Task: In the entries below, spot each line with the word "after" and copy it.

[Saved data entries]
★ ★ ★ ★

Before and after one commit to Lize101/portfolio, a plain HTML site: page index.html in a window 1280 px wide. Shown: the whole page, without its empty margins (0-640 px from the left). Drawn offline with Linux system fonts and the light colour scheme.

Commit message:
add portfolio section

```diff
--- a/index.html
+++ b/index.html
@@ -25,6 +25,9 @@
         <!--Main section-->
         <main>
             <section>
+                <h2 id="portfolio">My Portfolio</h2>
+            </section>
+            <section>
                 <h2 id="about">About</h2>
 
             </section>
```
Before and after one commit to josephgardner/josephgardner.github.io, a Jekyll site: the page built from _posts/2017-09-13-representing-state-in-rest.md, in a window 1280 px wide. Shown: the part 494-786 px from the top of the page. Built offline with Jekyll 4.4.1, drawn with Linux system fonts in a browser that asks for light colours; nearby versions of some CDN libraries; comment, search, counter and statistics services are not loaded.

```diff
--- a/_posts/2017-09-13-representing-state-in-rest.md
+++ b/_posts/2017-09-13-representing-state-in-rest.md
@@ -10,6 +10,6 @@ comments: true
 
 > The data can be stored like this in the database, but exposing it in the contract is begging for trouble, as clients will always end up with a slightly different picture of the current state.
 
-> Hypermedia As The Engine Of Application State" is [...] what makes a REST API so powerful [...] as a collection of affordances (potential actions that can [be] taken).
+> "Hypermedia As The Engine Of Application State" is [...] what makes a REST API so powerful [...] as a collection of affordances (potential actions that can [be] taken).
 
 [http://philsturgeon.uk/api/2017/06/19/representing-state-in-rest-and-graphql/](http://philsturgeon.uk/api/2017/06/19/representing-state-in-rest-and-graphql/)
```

★ ★ ★ ★

Written solution:
Before and after one commit to Lize101/portfolio, a plain HTML site: page index.html in a window 1280 px wide. Shown: the whole page, without its empty margins (0-640 px from the left). Drawn offline with Linux system fonts and the light colour scheme.
Before and after one commit to josephgardner/josephgardner.github.io, a Jekyll site: the page built from _posts/2017-09-13-representing-state-in-rest.md, in a window 1280 px wide. Shown: the part 494-786 px from the top of the page. Built offline with Jekyll 4.4.1, drawn with Linux system fonts in a browser that asks for light colours; nearby versions of some CDN libraries; comment, search, counter and statistics services are not loaded.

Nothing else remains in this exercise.